- Schedule property visits to ensure the property is being kept in good condition
- Liaising with tenants on matters such as deposit returns and adjustments.
- A buy to let agreement, or consent to let document
- Ensuring the property is safe, allowing tenants to live in
- Deposits are registered with an approved scheme within 30 days of it being paid
- An up-to-date Energy Performance Certificate (EPC) rated between A-E, anything F or below is a failure.
- The tenant being provided with a valid Gas Safety and Electrical Inspection Condition Report (EICR) no later than the start of tenancy

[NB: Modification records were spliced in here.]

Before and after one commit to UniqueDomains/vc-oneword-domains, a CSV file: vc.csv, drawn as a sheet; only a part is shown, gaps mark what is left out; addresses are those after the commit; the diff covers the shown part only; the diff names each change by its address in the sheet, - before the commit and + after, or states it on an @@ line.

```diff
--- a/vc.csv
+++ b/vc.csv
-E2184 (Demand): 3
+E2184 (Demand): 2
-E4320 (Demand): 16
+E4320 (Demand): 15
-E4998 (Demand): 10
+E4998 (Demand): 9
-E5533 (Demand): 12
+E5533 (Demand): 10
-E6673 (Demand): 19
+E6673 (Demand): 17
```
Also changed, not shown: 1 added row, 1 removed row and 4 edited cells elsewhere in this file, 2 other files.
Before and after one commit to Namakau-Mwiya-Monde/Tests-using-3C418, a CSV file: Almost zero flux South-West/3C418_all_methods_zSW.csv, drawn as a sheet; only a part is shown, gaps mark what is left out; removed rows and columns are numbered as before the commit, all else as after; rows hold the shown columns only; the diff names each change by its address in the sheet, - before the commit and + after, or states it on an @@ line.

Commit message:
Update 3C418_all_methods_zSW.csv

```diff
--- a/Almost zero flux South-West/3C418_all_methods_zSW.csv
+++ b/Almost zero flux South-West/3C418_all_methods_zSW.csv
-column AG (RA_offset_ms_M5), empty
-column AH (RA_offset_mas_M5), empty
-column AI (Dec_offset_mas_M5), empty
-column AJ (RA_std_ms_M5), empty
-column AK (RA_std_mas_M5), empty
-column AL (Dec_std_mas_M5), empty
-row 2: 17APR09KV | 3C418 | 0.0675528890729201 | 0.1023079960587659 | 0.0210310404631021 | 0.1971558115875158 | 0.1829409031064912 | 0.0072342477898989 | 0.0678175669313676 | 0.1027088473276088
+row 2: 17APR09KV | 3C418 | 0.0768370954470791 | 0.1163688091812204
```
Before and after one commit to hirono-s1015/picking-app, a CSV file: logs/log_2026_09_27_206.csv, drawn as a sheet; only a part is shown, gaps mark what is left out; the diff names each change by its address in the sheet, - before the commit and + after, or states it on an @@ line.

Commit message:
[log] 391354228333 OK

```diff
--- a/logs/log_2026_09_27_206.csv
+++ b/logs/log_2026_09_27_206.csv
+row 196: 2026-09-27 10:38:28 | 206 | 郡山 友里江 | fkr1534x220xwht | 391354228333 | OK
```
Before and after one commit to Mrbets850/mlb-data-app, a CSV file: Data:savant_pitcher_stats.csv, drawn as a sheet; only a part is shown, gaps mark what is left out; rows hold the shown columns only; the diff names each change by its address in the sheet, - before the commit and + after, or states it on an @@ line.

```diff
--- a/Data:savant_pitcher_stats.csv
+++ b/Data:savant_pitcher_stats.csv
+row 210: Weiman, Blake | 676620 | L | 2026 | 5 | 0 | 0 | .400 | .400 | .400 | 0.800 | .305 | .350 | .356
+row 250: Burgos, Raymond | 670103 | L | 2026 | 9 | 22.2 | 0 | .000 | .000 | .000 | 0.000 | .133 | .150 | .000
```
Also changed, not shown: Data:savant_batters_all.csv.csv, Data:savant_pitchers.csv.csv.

- Fire Regulations being met, smoke and heat detectors installed and shown fully working on the day the tenancy is started
- Safety regulations for furniture complies with regulations
- A renewed legionella assessment
Things such as,
- Contracts, whether that be with tenants, or as an estate agent, with the landlord
- Maintenance contracts, maintenance being recorded and logged
- Tenancy agreements being kept up to date and accurate
- Logging and recording any relevant notices to end a tenancy
- An inventory and inspection of condition
- The tenants being referenced, and the information recorded
- Right to rent checks, to be carried out once expiry is due
- Protection of deposits, as well as any disputes
- Collection of rent, and chasing up of any arrears
- Recording evidence of copies for the safety certificates and checks
As a responsible tenancy manager, you should be approachable by your tenant for any issues that come up. Arranging a suitable and qualified contractor to carry out remedial works is essential. The tenant should be responded to promptly, with precise time scales. Depending on the severity of the issue will depend on how quick you will have to address the issue. For example, a broken cupboard isn’t of the highest priority, however a property with no heating or hot water should be classed as urgent and addressed immediately.
It is advisable that you make visits to the property often, every three or six months, depending on the circumstances. Refer to the initial inventory and schedule of condition to use as a comparison to differentiate between the condition when the moved in, to now. Allow a reasonable amount of time to give the tenants prior notice before visiting, the acceptable standard is at least 24 hours.
Collecting the rent shouldn’t be a difficult feat if clear communication of expectations has been discussed already. Keeping it consistent, for example the 1st of every month, helps keep a straightforward understanding between all parties involved.
Encourage a standing order to be set up so that there is continuity moving forwards, it also helps keep track of any missing payments, and makes chasing late payments easier.
Conducting market research come renewal time could value you greatly. If increasing rent, ensure you are making increases in line with the agreed contract and with current legislation. In your opinion If you’re overcharging, you could leave it as it is if the tenant doesn’t express concerns on the matter.